Pain Physician, 05/21/2012
Parr AT et al. – There was good evidence for short– and long–term relief of chronic pain secondary to disc herniation or radiculitis with local anesthetic and steroids and fair relief with local anesthetic only.

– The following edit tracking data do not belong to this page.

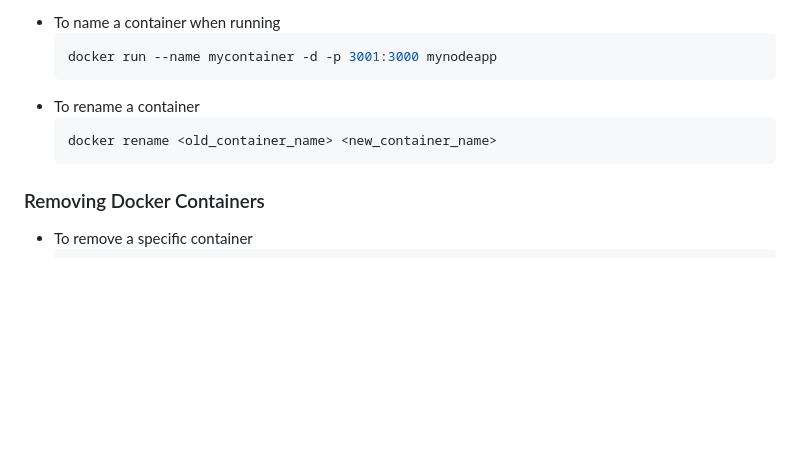
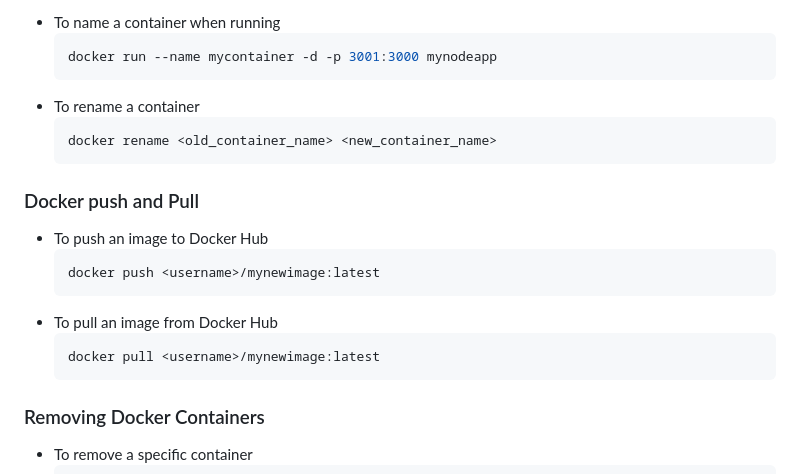
Before and after one commit to Ravinduchathuranga/Docker-Commands-Guide, a Markdown page: README.MD, the part around the change. Rendered like a GitHub page; blank space fills up the shorter version.

````diff
--- a/README.MD
+++ b/README.MD
@@ -103,6 +103,16 @@ Open your web browser and navigate to `http://localhost` to see the application
     docker rename <old_container_name> <new_container_name>
     ```
 
+### Docker push and Pull
+- To push an image to Docker Hub
+    ```bash
+    docker push <username>/mynewimage:latest
+    ```
+- To pull an image from Docker Hub
+    ```bash
+    docker pull <username>/mynewimage:latest
+    ```
+
 ### Removing Docker Containers
 - To remove a specific container
     ```bash
````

Further, this systematic review also provided indicated evidence of fair for caudal epidural injections in managing chronic axial or discogenic pain, spinal stenosis, and post surgery syndrome.Methods
- The available literature on caudal epidural injections with or without steroids in managing various types of chronic low back pain with or without lower extremity pain was reviewed.
- The quality assessment and clinical relevance criteria utilized were the Cochrane Musculoskeletal Review Group criteria as utilized for interventional techniques for randomized trials and the criteria developed by the Newcastle–Ottawa Scale criteria for fluoroscopic observational studies.
- The level of evidence was classified as good, fair, or poor based on the quality of evidence developed by the U.S. Preventive Services Task Force (USPSTF).
- Data sources included relevant literature identified through searches of PubMed and EMBASE from 1966 to December 2011, and manual searches of the bibliographies of known primary and review articles.
- For this systematic review, 73 studies were identified.
- Of these, 51 were excluded and a total of 16 studies met inclusion criteria for methodological quality assessment with 11 randomized trials and 5 non–randomized studies.
- For lumbar disc herniation, the evidence is good for short– and long–term relief of chronic pain secondary to disc herniation or radiculitis with local anesthetic and steroids and fair relief with local anesthetic only.
- In managing chronic axial or discogenic pain, spinal stenosis, and post surgery syndrome, the indicated evidence is fair.